In today's edition of "I am really grossed out that this is probably still a thing," several studies show that a foreign sounding surname or first name may affect your chances of getting a call for a job interview. This may be an especially relevant data point to the marital surname decisions of people were either born with or are considering changing their names to those that are traditionally more "white" or "African-American," regardless of your own ethnicity.

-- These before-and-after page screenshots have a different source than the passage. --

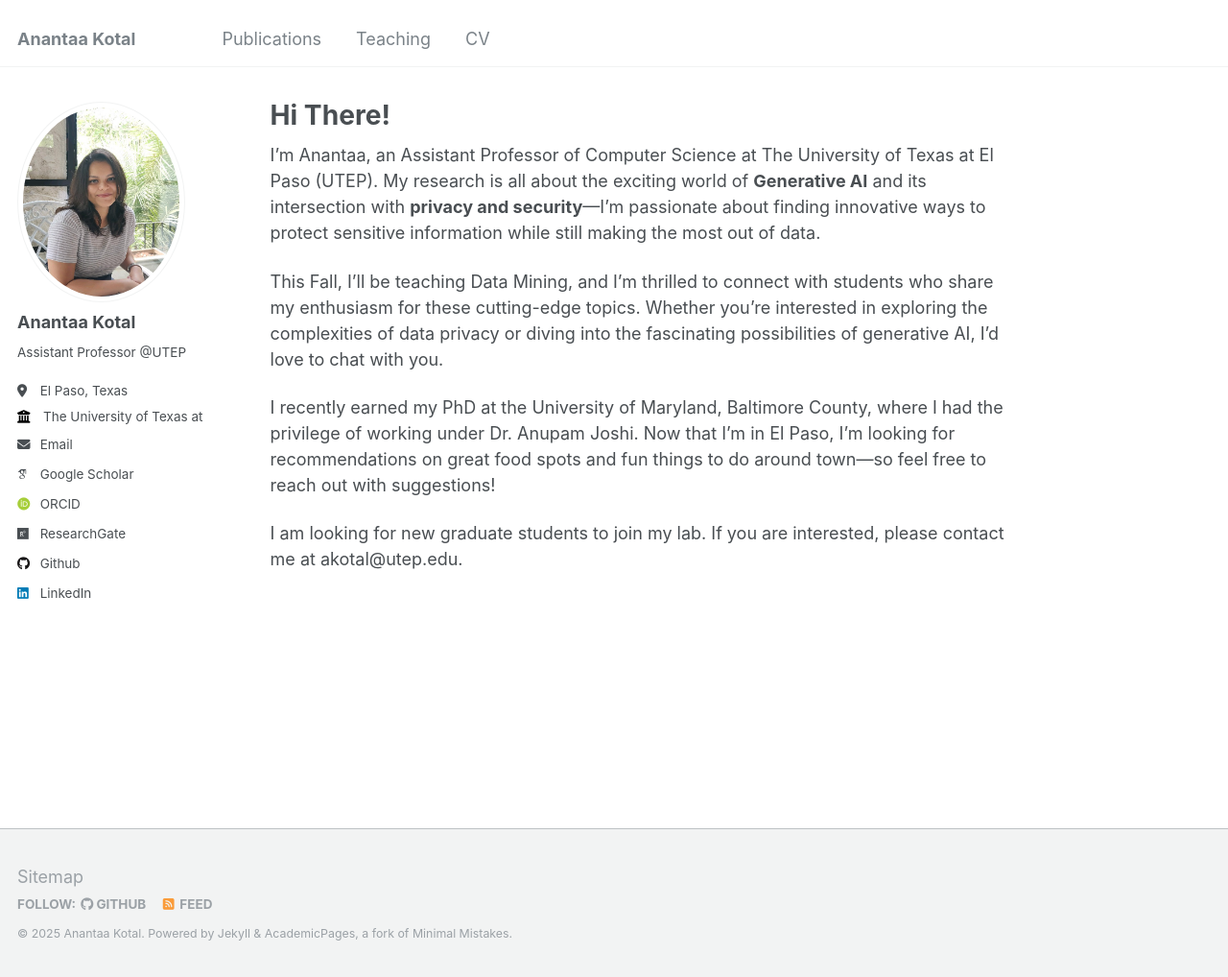
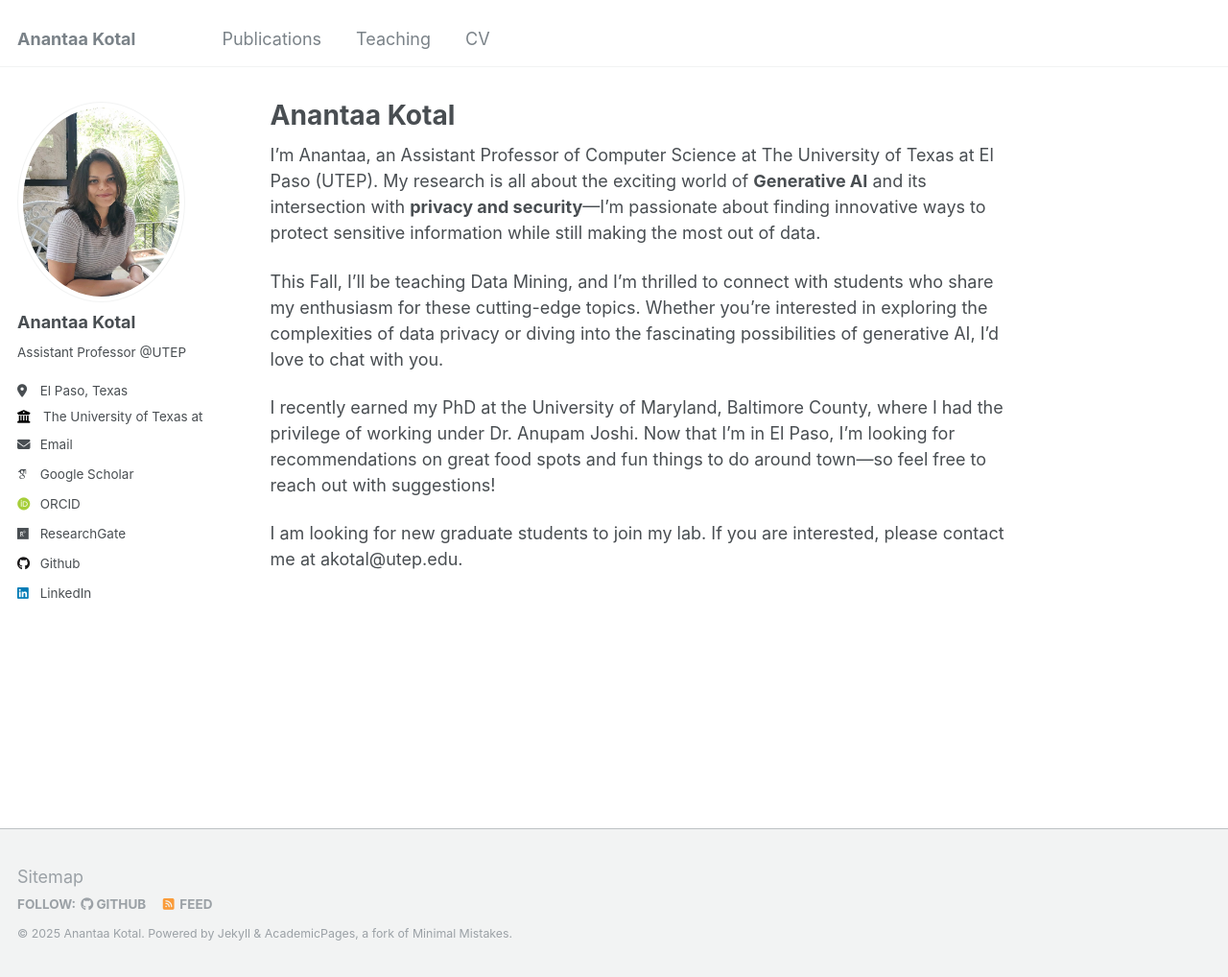
Before and after one commit to AnantaaKotal/AnantaaKotal.github.io, a Jekyll site: the page built from _pages/about.md, in a window 1280 px wide and 1018 px high. Shown: the whole window at 96% size. Built offline with Jekyll 4.4.1, drawn with Linux system fonts in a browser that asks for light colours; some web fonts are replaced.

Commit message:
Update about.md

```diff
--- a/_pages/about.md
+++ b/_pages/about.md
@@ -1,6 +1,6 @@
 ---
 permalink: /
-title: "Hi There!"
+title: "Anantaa Kotal"
 author_profile: true
 redirect_from:
   - /about/
```
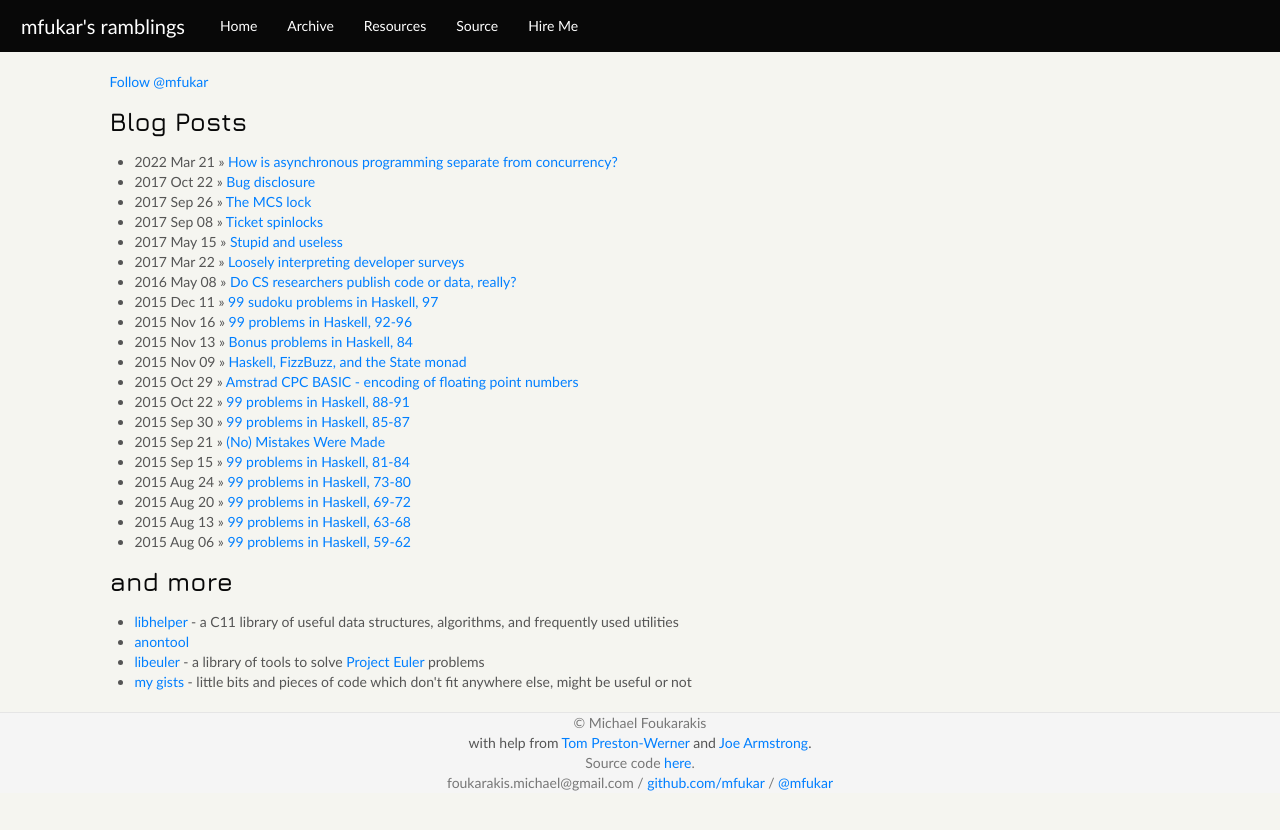
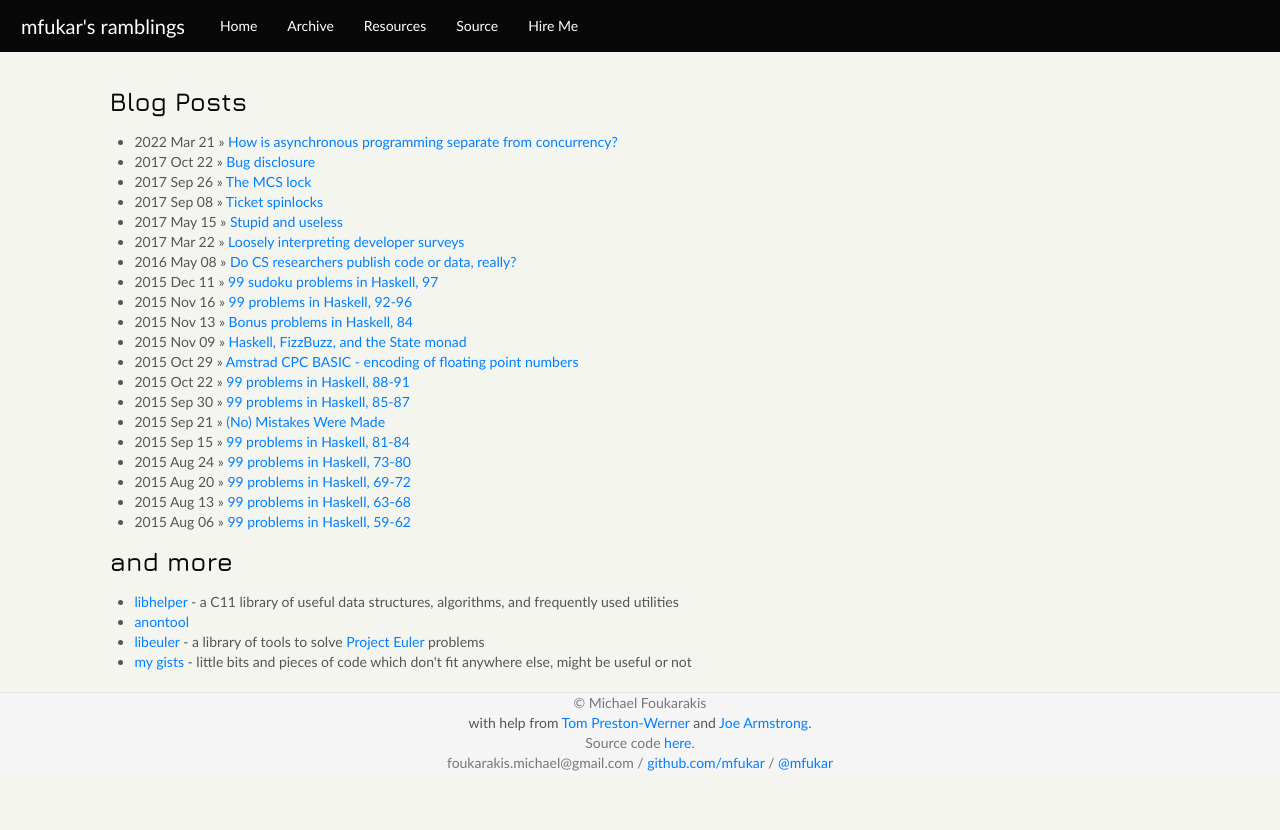
Before and after one commit to mfukar/mfukar.github.com, a Jekyll site: the page built from index.html, in a window 1280 px wide. Shown: the top 830 px of the page. Built offline with Jekyll 4.4.1, drawn with Linux system fonts in a browser that asks for light colours; some web fonts are replaced; comment, search, counter and statistics services are not loaded.

Commit message:
no tweet button

```diff
--- a/_layouts/main.html
+++ b/_layouts/main.html
@@ -36,7 +36,6 @@
 		<div class="customize">
 			<div class="row-fluid">
 				<div class="span7 offset1">
-					<p><a href="https://twitter.com/mfukar?ref_src=twsrc%5Etfw" class="twitter-follow-button" data-show-count="false">Follow @mfukar</a><script async src="https://platform.twitter.com/widgets.js" charset="utf-8"></script></p>
 					{{content}}
 				</div>
 			</div>
--- a/_layouts/post.html
+++ b/_layouts/post.html
@@ -37,6 +37,5 @@
 		<p id="post-meta">{{ tags_content }}</p>
 	</div>
 
-	<!-- the tweet button -->
 	<a class="twitter-share-button" href="https://twitter.com/intent/tweet?text=http://mfukar.github.io{{page.url}}"><script async src="https://platform.twitter.com/widgets.js" charset="utf-8"></script>
 </div>
```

"Are Emily and Brendan More Employable than Lakisha and Jamal: A Field Experiment on Labor Market Discrimination" found that when they sent out nearly 5,000 resumes in response to "over 1300 ads in Boston and Chicago newspapers in the sales, administrative support, clerical and customer services fields," resumes with "very White sounding names" elicited about 50% more callbacks than "very African American sounding names." The researchers typically sent out 4 resumes in response to each ad, two high quality and two low quality resumes, with one of each randomly assigned an "African American sounding name." The study also noted that while the high quality resumes with "white sounding names" received a 30% improvement in callbacks over the "white sounding names" low quality resumes, this bump did not occur for resumes with "African American sounding names." For what it's worth, this article was published in 2002, so it's entirely possible that this information is slightly out of date.
Two more recent studies came to different conclusions on what role names play in employment decisions.
A 2012 study, "Indiscriminate Discrimination: A correspondence test for ethnic homophily in the Chicago Labor Market" found a similar but less marked bias in favor of "white sounding" names (which this study referred to as "Anglo-Saxon," which I have quibbles with as a history major, but that's an issue for another time). This one found that resumes with "Anglo-Saxon" names generated nearly 33% more callbacks than identical resumes with either African-American or "foreign" names (the "foreign" names were designed to be of an unidentifiable ethnic origin to most Americans).
A study published last year found that resumes with a variety of traditionally "white" (Anderson and Thompson), "African-American" (Washington and Jefferson), and "Hispanic" (Hernandez and Garcia) surnames were not treated in a manner that indicated systematic employer preferences for applicants from particular race groups. However, the researchers themselves acknowledged to the Chicago Tribune that last names may be a weak signal of race. "Though 90 percent of people with the last name Washington are black and 75 percent of those named Jefferson are black, 'there is the fair criticism that maybe no one knows that,' Koedel said."
So does this sort of racial bias still exist in hiring? It's hard to know, but it seems likely. As a white woman myself, I'm never going to discount another person's stories of racial discrimination. That's not my job in this case; my role is to listen and learn and be the best ally I can be. As an article in Forbes pointed out, "'We're not claiming that employers engage in discriminatory behavior consciously, or that this is necessarily an issue of racism,' wrote Marianne Bertrand, a researcher on the 2002 study. 'It is important to teach people in charge of hiring about the subconscious biases they may have, and figure out a way to change these patterns.'" So hopefully these are trends that can be changed and fixed with effort and work.